SUPPLIED MATERIAL:
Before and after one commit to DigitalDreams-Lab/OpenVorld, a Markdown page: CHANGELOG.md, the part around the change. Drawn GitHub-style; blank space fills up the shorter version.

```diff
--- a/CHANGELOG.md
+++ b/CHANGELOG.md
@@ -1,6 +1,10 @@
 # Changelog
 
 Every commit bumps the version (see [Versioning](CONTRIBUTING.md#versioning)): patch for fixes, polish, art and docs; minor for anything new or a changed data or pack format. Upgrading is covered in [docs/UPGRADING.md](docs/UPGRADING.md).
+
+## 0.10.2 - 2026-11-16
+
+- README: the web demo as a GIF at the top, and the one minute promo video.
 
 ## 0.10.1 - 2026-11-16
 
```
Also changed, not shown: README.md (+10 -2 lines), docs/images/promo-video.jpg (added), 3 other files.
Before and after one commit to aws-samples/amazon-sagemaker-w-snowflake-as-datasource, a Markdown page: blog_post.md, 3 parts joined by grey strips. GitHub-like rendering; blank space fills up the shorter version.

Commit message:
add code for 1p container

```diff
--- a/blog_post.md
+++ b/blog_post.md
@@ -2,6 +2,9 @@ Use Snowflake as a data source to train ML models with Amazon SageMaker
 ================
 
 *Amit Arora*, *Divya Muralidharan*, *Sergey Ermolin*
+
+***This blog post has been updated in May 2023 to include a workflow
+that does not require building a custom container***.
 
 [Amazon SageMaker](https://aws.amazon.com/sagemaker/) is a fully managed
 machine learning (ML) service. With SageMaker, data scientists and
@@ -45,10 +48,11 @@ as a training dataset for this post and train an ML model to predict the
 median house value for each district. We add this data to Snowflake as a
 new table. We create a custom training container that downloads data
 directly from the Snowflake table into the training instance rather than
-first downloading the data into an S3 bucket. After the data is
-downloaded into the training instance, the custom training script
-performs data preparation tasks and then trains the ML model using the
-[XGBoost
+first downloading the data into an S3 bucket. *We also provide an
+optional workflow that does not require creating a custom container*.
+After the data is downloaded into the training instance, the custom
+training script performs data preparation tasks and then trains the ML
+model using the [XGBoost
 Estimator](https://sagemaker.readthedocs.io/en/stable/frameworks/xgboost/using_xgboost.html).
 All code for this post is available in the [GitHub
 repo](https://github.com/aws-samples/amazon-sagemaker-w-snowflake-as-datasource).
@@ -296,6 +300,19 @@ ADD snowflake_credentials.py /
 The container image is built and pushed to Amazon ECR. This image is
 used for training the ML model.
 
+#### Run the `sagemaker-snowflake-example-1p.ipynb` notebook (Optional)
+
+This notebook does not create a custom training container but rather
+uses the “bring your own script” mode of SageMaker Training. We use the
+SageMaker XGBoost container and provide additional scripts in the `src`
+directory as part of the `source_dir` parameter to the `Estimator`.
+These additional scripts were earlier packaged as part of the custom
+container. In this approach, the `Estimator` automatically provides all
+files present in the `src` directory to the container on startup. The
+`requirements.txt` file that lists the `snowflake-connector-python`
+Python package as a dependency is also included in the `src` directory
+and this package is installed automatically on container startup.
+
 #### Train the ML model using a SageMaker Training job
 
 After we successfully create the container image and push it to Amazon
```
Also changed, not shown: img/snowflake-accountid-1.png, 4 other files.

EXERCISE:
Each line containing "additional" belongs in the answer; pick these out of the material and copy them.

SOLUTION TO THE PROBLEM:
+SageMaker XGBoost container and provide additional scripts in the `src`
+These additional scripts were earlier packaged as part of the custom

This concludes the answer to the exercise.